=== Dataset excerpts ===

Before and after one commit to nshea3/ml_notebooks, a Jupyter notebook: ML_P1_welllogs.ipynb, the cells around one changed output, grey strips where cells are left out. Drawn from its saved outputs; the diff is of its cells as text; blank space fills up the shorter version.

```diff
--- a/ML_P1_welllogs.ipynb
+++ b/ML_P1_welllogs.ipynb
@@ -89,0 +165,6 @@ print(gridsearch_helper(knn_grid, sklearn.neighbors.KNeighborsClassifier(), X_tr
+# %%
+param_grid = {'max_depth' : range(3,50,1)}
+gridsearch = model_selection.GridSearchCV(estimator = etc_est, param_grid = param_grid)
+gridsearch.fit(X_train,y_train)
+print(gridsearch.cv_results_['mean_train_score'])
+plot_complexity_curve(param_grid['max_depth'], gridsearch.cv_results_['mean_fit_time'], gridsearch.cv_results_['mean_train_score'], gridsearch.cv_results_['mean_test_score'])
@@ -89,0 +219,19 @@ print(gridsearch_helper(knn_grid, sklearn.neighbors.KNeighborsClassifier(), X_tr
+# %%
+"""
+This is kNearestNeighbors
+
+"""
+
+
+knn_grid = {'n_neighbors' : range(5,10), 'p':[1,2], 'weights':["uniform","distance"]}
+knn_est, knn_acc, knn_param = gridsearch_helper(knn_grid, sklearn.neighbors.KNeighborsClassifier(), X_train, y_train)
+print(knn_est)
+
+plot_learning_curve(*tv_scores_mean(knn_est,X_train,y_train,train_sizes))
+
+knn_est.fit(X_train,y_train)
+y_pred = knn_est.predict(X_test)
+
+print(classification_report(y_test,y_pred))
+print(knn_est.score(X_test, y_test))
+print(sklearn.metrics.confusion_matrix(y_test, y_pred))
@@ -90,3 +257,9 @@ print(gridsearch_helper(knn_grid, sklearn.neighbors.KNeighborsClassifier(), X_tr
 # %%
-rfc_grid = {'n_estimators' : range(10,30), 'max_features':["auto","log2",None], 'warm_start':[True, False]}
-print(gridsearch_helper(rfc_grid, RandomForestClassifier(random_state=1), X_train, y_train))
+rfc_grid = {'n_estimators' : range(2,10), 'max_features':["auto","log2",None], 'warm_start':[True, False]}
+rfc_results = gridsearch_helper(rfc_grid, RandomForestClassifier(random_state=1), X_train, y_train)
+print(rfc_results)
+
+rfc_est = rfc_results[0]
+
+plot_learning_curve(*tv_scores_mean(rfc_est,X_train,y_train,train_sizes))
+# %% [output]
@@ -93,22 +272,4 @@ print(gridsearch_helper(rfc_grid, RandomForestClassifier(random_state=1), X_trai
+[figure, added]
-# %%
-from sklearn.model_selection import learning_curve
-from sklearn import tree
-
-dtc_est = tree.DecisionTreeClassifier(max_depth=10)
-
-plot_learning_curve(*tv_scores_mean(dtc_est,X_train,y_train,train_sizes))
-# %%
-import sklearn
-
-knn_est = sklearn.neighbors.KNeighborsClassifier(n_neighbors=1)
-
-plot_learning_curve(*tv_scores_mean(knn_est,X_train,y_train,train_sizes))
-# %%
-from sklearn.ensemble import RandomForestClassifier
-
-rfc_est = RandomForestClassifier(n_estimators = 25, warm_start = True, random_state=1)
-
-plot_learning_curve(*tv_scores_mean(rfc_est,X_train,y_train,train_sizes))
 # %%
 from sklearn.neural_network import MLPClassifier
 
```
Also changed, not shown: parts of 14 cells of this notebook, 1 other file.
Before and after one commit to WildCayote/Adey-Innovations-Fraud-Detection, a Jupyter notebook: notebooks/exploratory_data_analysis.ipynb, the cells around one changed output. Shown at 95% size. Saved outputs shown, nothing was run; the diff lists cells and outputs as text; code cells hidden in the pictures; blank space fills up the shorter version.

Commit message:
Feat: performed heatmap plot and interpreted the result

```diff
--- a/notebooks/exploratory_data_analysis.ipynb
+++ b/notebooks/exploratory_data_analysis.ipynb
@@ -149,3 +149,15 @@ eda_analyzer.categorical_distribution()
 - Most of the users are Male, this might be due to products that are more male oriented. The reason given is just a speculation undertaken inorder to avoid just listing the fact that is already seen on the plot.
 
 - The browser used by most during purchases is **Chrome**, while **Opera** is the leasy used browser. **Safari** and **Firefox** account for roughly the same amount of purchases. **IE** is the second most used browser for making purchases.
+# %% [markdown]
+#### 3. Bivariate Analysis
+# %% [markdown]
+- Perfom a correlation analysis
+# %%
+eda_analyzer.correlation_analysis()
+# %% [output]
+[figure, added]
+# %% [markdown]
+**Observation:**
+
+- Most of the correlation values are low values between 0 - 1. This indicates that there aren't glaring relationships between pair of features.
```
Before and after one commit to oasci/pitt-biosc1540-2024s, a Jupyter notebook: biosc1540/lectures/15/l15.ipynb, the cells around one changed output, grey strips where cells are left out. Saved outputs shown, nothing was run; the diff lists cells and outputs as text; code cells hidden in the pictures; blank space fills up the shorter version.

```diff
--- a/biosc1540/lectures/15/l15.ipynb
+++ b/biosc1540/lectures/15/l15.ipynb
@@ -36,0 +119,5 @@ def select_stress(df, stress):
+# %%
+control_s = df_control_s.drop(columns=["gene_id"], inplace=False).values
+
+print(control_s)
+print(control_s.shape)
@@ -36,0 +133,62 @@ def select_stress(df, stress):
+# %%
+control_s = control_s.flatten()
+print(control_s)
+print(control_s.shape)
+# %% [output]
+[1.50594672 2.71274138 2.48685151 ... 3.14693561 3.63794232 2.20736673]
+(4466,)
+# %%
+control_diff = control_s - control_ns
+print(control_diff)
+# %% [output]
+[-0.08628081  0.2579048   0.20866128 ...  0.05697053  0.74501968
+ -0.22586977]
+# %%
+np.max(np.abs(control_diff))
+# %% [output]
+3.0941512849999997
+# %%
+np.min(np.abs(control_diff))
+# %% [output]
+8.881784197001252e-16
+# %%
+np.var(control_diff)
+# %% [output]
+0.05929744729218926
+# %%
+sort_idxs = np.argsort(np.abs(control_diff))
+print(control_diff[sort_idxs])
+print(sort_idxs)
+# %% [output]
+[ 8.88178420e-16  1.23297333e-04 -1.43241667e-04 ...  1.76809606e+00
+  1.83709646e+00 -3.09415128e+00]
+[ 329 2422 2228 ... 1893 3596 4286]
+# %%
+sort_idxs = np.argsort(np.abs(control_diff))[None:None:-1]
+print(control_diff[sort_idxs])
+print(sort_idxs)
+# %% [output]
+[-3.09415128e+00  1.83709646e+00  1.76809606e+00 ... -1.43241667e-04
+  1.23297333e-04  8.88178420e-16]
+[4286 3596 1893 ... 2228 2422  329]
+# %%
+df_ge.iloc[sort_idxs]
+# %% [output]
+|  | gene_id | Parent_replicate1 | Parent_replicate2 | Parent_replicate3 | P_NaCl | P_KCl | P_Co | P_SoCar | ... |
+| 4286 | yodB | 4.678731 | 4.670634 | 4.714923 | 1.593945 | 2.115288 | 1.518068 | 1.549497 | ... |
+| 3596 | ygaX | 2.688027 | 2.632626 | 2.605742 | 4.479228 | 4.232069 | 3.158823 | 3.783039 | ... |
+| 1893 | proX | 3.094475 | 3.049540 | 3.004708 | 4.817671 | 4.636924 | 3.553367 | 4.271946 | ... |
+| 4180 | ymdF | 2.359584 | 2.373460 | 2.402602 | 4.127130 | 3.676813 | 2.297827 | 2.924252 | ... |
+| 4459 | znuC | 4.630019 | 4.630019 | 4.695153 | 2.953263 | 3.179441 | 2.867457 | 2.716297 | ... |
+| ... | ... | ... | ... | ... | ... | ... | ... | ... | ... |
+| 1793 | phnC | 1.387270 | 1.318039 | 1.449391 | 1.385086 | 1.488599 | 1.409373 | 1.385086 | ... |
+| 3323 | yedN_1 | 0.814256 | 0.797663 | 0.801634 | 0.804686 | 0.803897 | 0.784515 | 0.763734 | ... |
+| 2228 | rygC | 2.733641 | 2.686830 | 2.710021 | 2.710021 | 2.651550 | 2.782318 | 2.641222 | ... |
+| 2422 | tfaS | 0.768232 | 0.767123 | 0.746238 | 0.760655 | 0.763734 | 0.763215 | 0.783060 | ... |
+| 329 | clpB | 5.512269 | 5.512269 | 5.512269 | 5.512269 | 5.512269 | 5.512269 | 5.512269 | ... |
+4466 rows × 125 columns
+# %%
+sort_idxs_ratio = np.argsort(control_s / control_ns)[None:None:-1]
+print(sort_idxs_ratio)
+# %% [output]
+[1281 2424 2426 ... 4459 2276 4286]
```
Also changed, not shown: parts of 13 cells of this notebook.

===

Description of the task: Copy down each line in the entries that has the word "ipynb".

Solution:
Before and after one commit to nshea3/ml_notebooks, a Jupyter notebook: ML_P1_welllogs.ipynb, the cells around one changed output, grey strips where cells are left out. Drawn from its saved outputs; the diff is of its cells as text; blank space fills up the shorter version.
--- a/ML_P1_welllogs.ipynb
+++ b/ML_P1_welllogs.ipynb
Before and after one commit to WildCayote/Adey-Innovations-Fraud-Detection, a Jupyter notebook: notebooks/exploratory_data_analysis.ipynb, the cells around one changed output. Shown at 95% size. Saved outputs shown, nothing was run; the diff lists cells and outputs as text; code cells hidden in the pictures; blank space fills up the shorter version.
--- a/notebooks/exploratory_data_analysis.ipynb
+++ b/notebooks/exploratory_data_analysis.ipynb
Before and after one commit to oasci/pitt-biosc1540-2024s, a Jupyter notebook: biosc1540/lectures/15/l15.ipynb, the cells around one changed output, grey strips where cells are left out. Saved outputs shown, nothing was run; the diff lists cells and outputs as text; code cells hidden in the pictures; blank space fills up the shorter version.
--- a/biosc1540/lectures/15/l15.ipynb
+++ b/biosc1540/lectures/15/l15.ipynb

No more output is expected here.